That’s changing now, and still not because of money. Because of readership. This applies particularly to ebooks. There are many ebook outlets and even wholesalers, although the world is dominated by Amazon’s Kindle with Kobo a distant second. Askance has for the most part made its ebooks available through all these outlets by using Smashwords as a wholesaler for everything but Amazon, where we’ve created our own ebooks.

But here’s the rub.

While that gives the maximum accessibility to readers worldwide, in practice it doesn’t get our titles read by so many people. Why? Because of Amazon’s aggressive tactics of making only titles which are exclusive to Kindle available via their Prime and Kindle Unlimited channels.

Is this moral? No. Do we like it? No. Is it anti-competitive? Yes. But a simple trial has shown that it gets a title read by more readers. We experimented recently and took a title off of all ebook outlets except Amazon and enrolled that title in the Unlimited program. In the first month of doing so, that book reached ten times the number of readers than it had done in the previous six months on Smashwords and Kobo. Yes, that small extra revenue (and it is small!) is welcome, but the readership is what matters most.

Are we selling our soul? It certainly doesn’t feel comfortable, but our writers deserve more readers, that’s the motivation.

The world is not as we would wish it to be.

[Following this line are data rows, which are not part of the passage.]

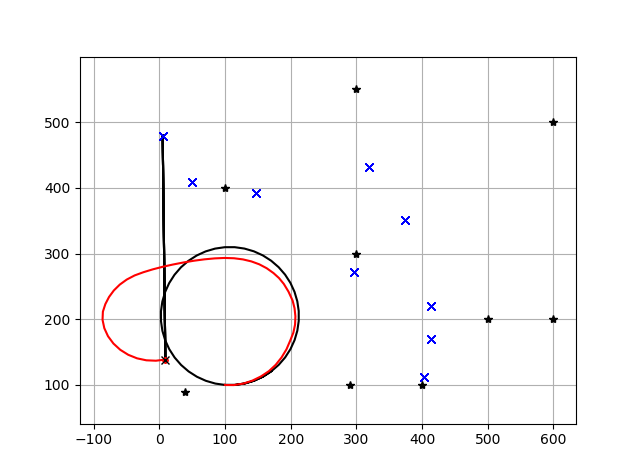
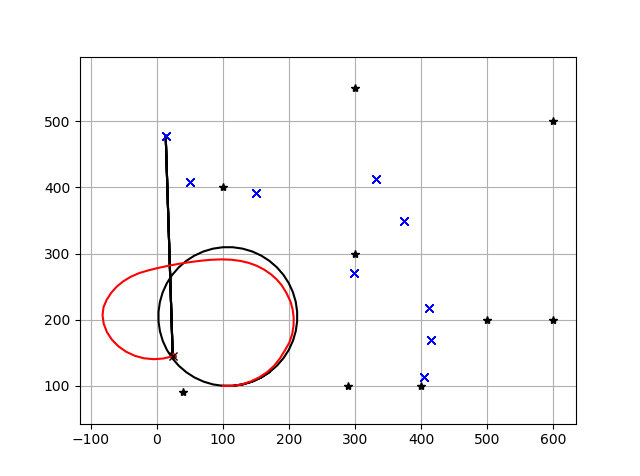
Buggy Landmark updates

diff --git a/EE183DB/AdaptableSLAMSolution/OnBoardCamera/fs2.py b/EE183DB/AdaptableSLAMSolution/OnBoardCamera/fs2.py
@@ -6,7 +6,7 @@ import ContourFind
 from scipy.stats import multivariate_normal
 
 
-width = 123
+width = 70
 """
 # Fast SLAM covariance
 # What we modeled:
@@ -114,7 +114,7 @@ def add_new_lm_mod(particle, z, R):
     try:
         lm_id = lst.index([0,0])
     except ValueError:
-        print("Could not find 0,0")
+        print("Could not find 0,0; Empty lm holder")
         return particle, -1
     # plus should be changed to minus when using contour
     s = math.sin(pi_2_pi(particle.yaw + b))
@@ -362,18 +362,9 @@ def make_obs(particles, st_true, st_dr, u, img, env_lm):
             lm_ids = np.zeros((1,N_LM))
             lm_id = 0
             for ip in range(N_PARTICLE):
-                """
-                Problems right now:
-                1. How would the particle know to add 
-                a new landmark if it has seen a few before, but not this one.
-                Because right now, it is associating what it is seeing to a previously seen one
-                that seems the most similar(closest).
-                Setting boundary of 20 mm
-                """
                 if particles[ip].seen == 0:
                     print("Particle has never seen before\n")
                     particles[ip], lm_id = add_new_lm_mod(particles[ip], loc, R)
-                    lm_ids[0,lm_id] += 1
                 else:
                     #vote for the shortest distance one
                     vote_id = 0
@@ -383,19 +374,17 @@ def make_obs(particles, st_true, st_dr, u, img, env_lm):
                         print("il, Dist from obs to stored", il, curr_dist)
                         if (min_dist > curr_dist and curr_dist < 25.0):
                             print("Associated with distance", curr_dist)
-                            vote_id = il
+                            lm_id = il
                             min_dist = curr_dist
                         
 
                     if min_dist == 10000000:
                         print("No suitable landmarks matched")
                         particles[ip], lm_id = add_new_lm_mod(particles[ip], loc, R)
-                        if lm_id != -1:
-                            vote_id = lm_id
-                        else:
+                        if lm_id == -1:
                             continue
                     #print(vote_id)
-                    lm_ids[0,vote_id] += 1
+                lm_ids[0,lm_id] += 1
 
 
 
@@ -445,17 +434,12 @@ def update_with_observation(particles, z):
 
     for iz in range(len(z[0, :])):
         lmid = int(z[2, iz])
-
         for ip in range(N_PARTICLE):
             # new landmark
-            if abs(particles[ip].lm[lmid, 0]) <= 0.01:
-                particles[ip] = add_new_lm(particles[ip], z[:, iz], R)
-            # known landmark
-            else:
-                w = compute_weight(particles[ip], z[:, iz], R)
-                particles[ip].w *= w
-                particles[ip] = update_landmark(particles[ip], z[:, iz], R)
-                particles[ip] = proposal_sampling(particles[ip], z[:, iz], R)
+            w = compute_weight(particles[ip], z[:, iz], R)
+            particles[ip].w *= w
+            particles[ip] = update_landmark(particles[ip], z[:, iz], R)
+            particles[ip] = proposal_sampling(particles[ip], z[:, iz], R)
 
     return particles
 
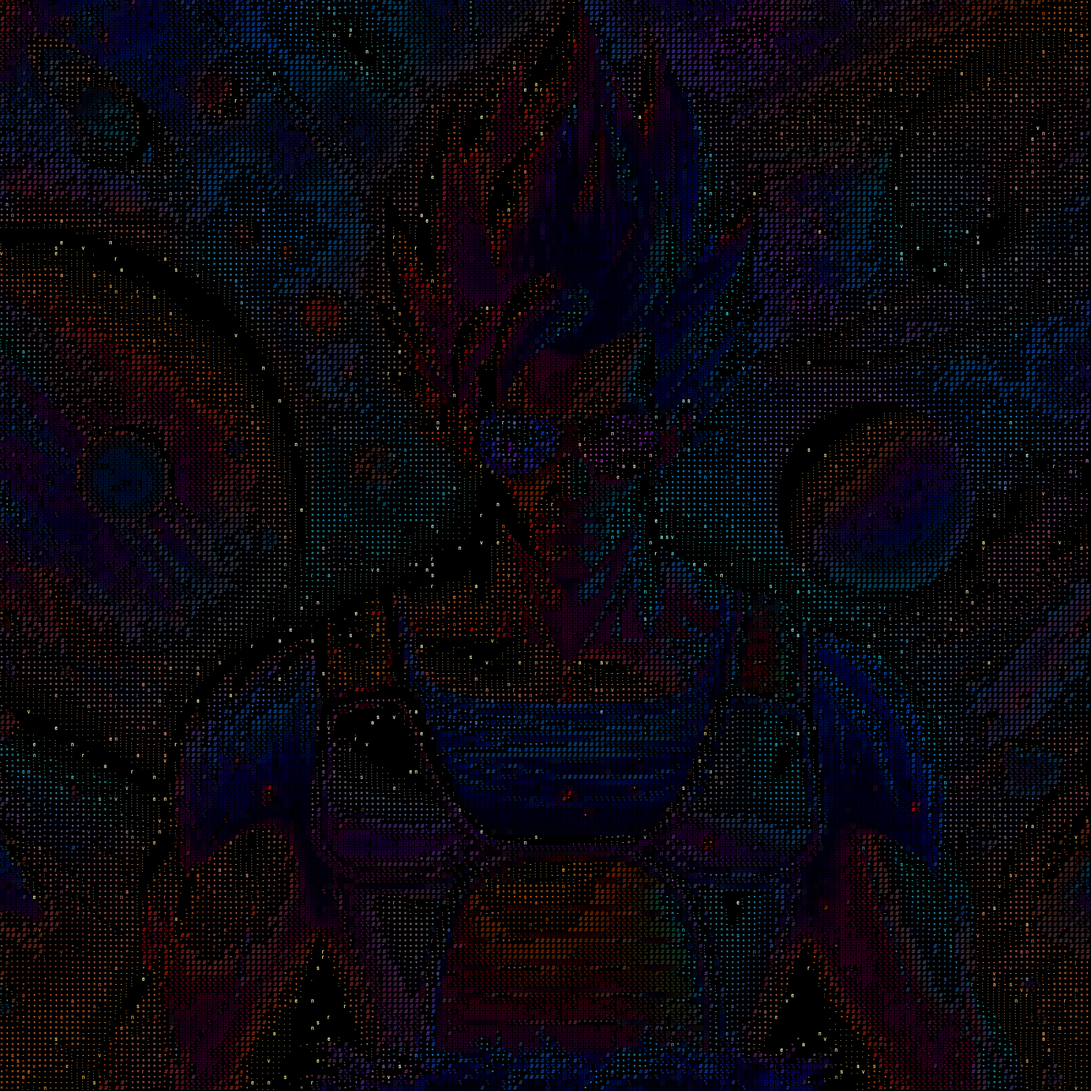
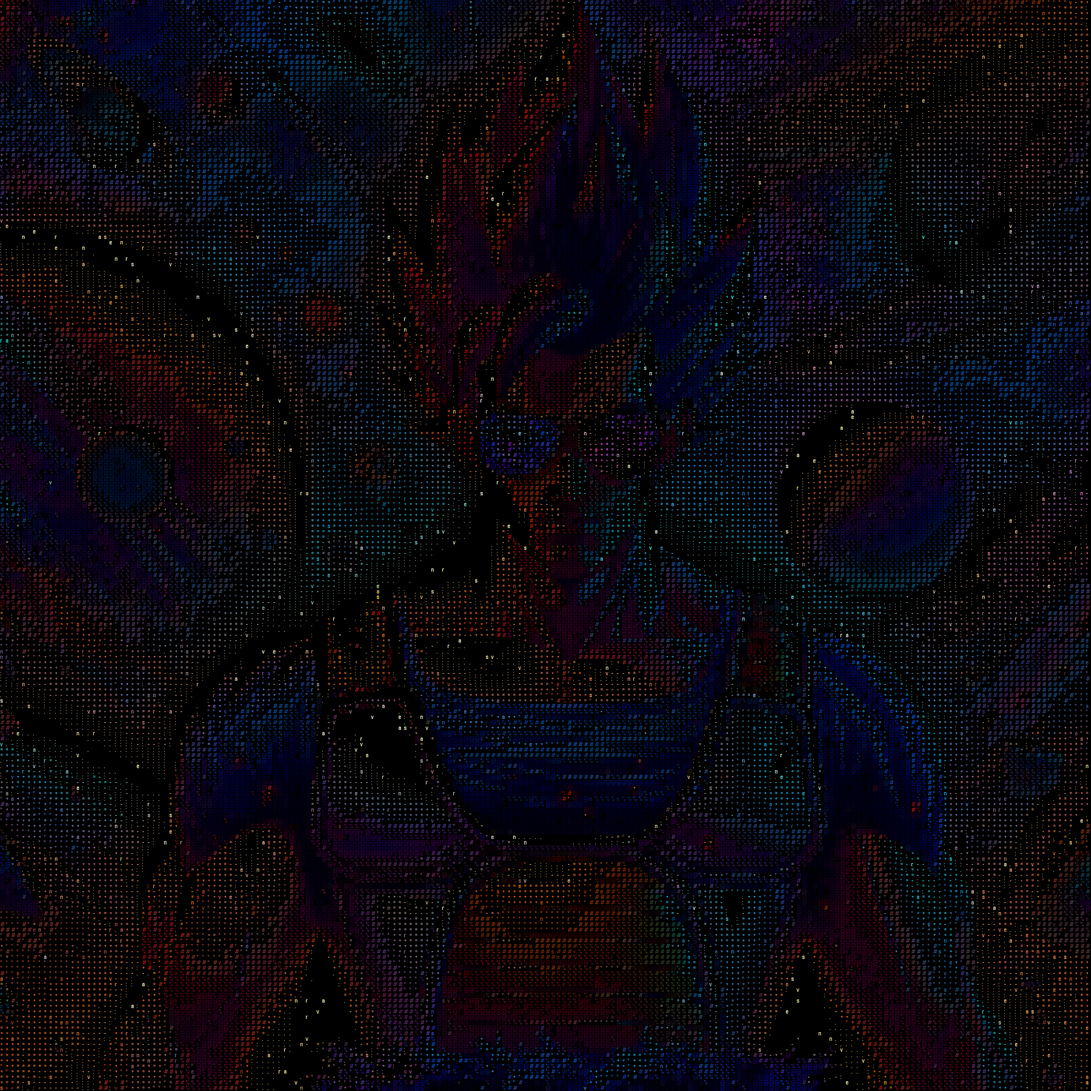
animated version

Changed region(s): [[0.992, 0.31, 1.0, 0.341], [0.527, 0.992, 0.558, 1.0]]

diff --git a/ascii-animated.py b/ascii-animated.py
@@ -1,0 +1,49 @@
+from PIL import Image, ImageDraw, ImageFont, ImageSequence
+import numpy as np
+import random
+
+def get_ascii_char(value, ascii_chars):
+    return ascii_chars[int(value / 256 * len(ascii_chars))]
+
+def create_ascii_frame(img, font, ascii_chars, hidden_code, probability=0.05):
+    gray_img = img.convert("L")
+    ascii_image = Image.new("RGB", img.size, color="black")
+    draw = ImageDraw.Draw(ascii_image)
+    code_index = 0
+
+    for i in range(0, img.height, font.size):
+        for j in range(0, img.width, font.size):
+            if random.random() < probability:
+                char = hidden_code[code_index % len(hidden_code)]
+                code_index += 1
+            else:
+                char = get_ascii_char(gray_img.getpixel((j, i)), ascii_chars)
+            color = img.getpixel((j, i))
+            draw.text((j, i), char, fill=color, font=font)
+
+    return ascii_image
+
+def generate_animated_ascii(image_path, grid_width, font_path, font_size, hidden_code, num_frames):
+    img = Image.open(image_path)
+    aspect_ratio = img.height / img.width
+    new_width = grid_width * font_size
+    new_height = int(aspect_ratio * new_width)
+    img = img.resize((new_width, new_height))
+    font = ImageFont.truetype(font_path, font_size)
+    ascii_chars = "@%#*+=-:. "  # Darker to lighter
+    frames = []
+
+    for _ in range(num_frames):
+        frame = create_ascii_frame(img, font, ascii_chars, hidden_code)
+        frames.append(frame)
+
+    return frames
+
+# Usage
+image_path = 'svenra.png'
+font_path = 'Industry-Demi.ttf'
+frames = generate_animated_ascii(image_path, 150, font_path, 10, "svenra", 10)  # 10 frames
+
+
+# Save as GIF
+frames[0].save('animated_ascii.gif', save_all=True, append_images=frames[1:], loop=0, duration=100)
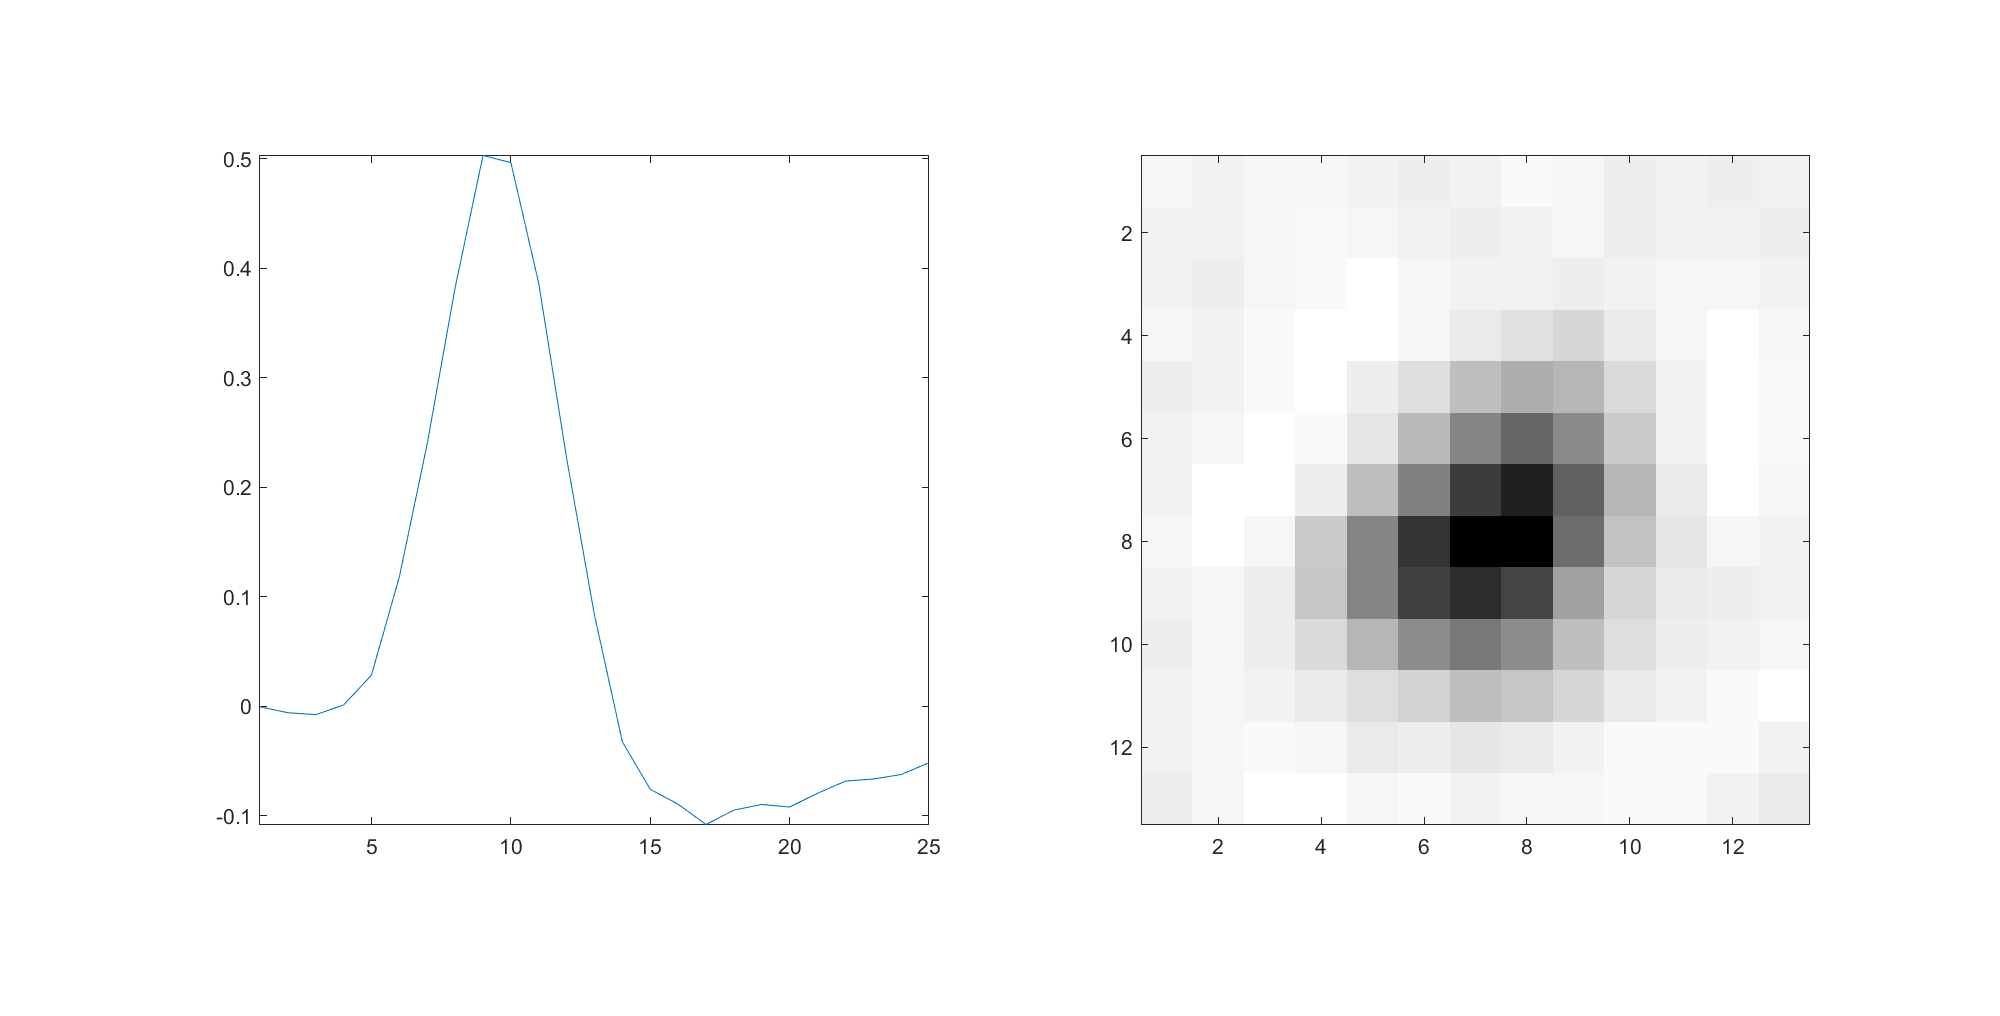
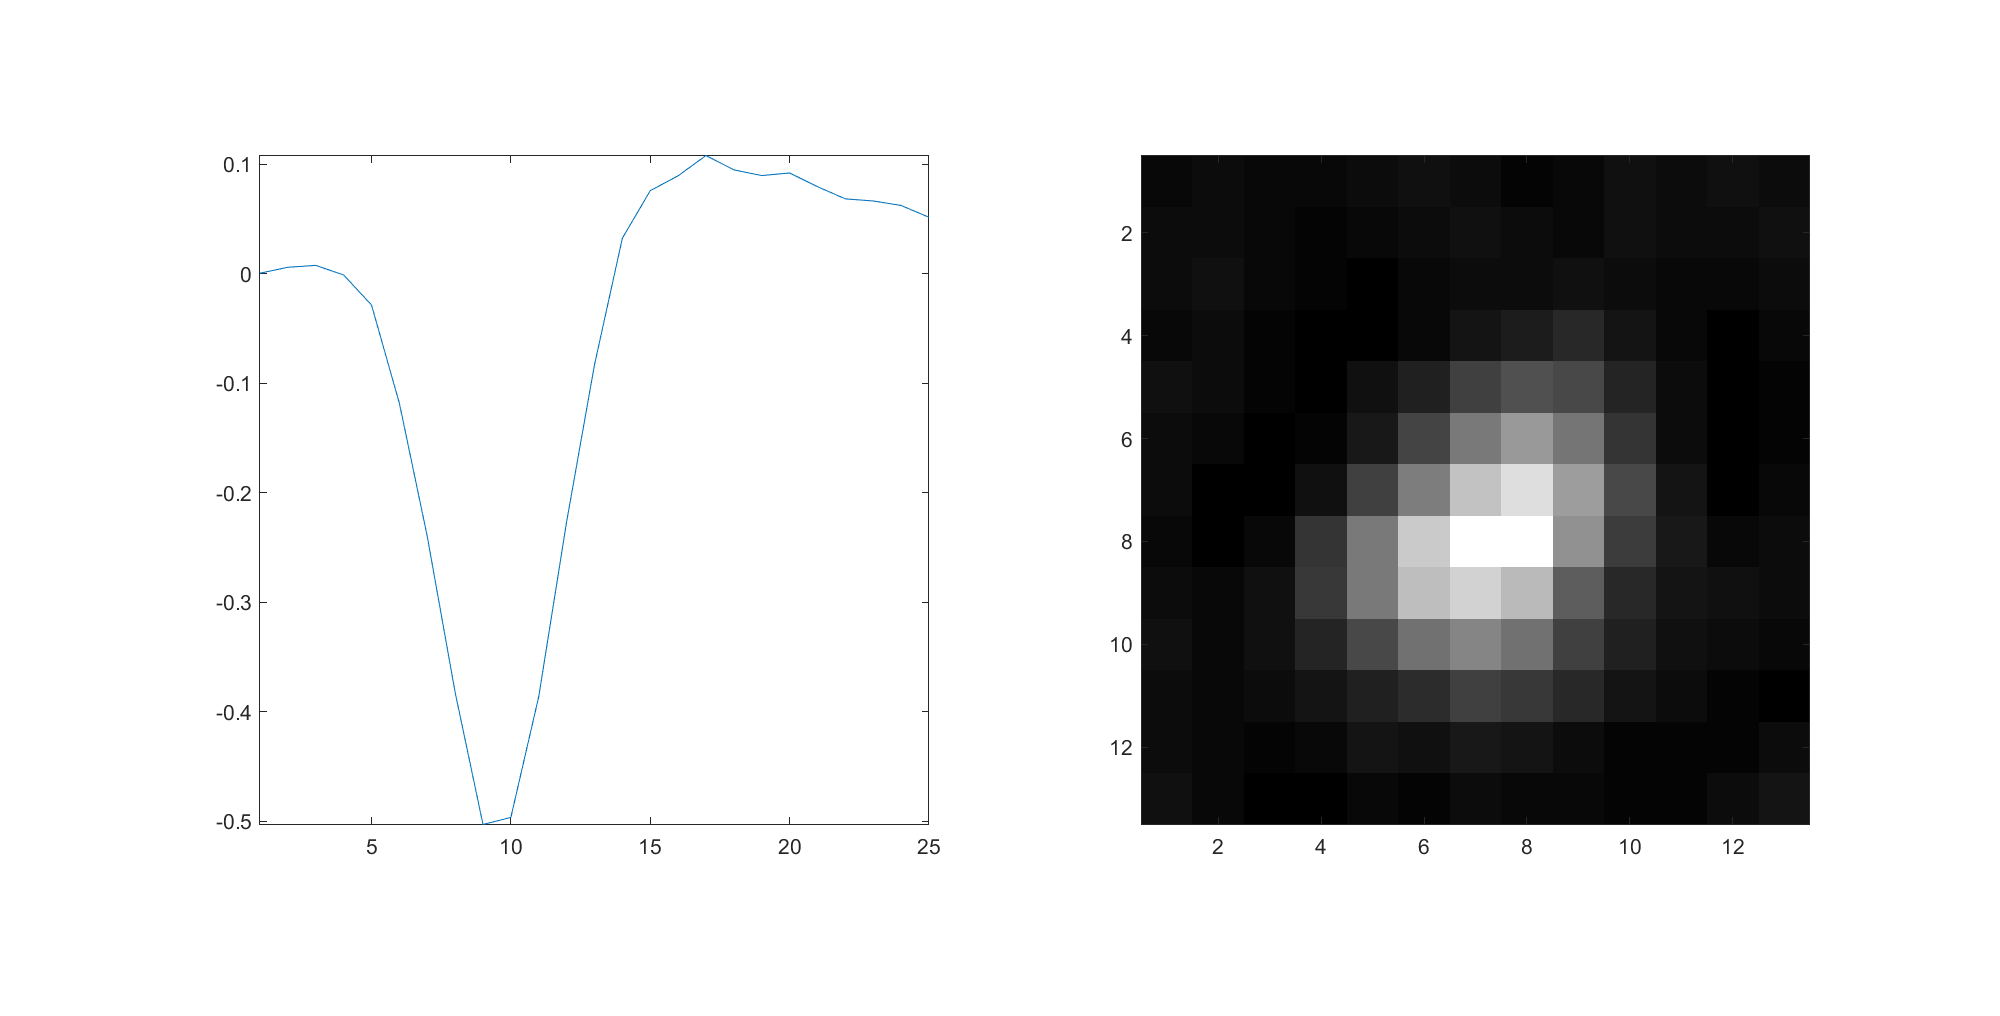
just in case

diff --git a/code/NIM/NIM_fit_w_NIM_sim_data.m b/code/NIM/NIM_fit_w_NIM_sim_data.m
@@ -57,6 +57,7 @@ clear Ui XVi
 %% sanity check
 subplot(1,3,1)
 histogram(spk_bootstrap) %(:,4))
+xlim([-0.5, 4.5])
 ylabel('fake spk w bootstrap')
 subplot(1,3,2)
 histogram(spk_rnd) %(:,4))
@@ -66,6 +67,7 @@ subplot(1,3,3)
 spikes = datarun.spikes{3};
 Robs = NIM.Spks2Robs(spikes, binsize, NT );
 histogram(Robs)
+xlim([-0.5, 4.5])
 ylabel('real spk Robs')
 set(gcf, 'Position', get(0, 'Screensize'));
 saveas(gcf, ['fake-spk-dist-' num2str(cell_id) '.png'])
@@ -138,11 +140,11 @@ k0 = reshape(fit0_re.subunits(1).filtK, [nLags, NY * NX]);
 figure(2); clf;
 [U, S, V] = svd(k0);
 subplot(1,2,1)
-plot(U(:,1))
+plot(-1*U(:,1))
 axis tight
 axis square
 subplot(1,2,2); colormap gray
-imagesc(reshape(V(:,1), NY, NX))
+imagesc(reshape(-1*V(:,1), NY, NX))
 axis square
 set(gcf, 'Position', get(0, 'Screensize'));
 saveas(gcf, ['k0_filter-' num2str(cell_id) '.png'])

(And if you’ve got this far and you’re a writer, please take a look at our Flash Fiction competition.)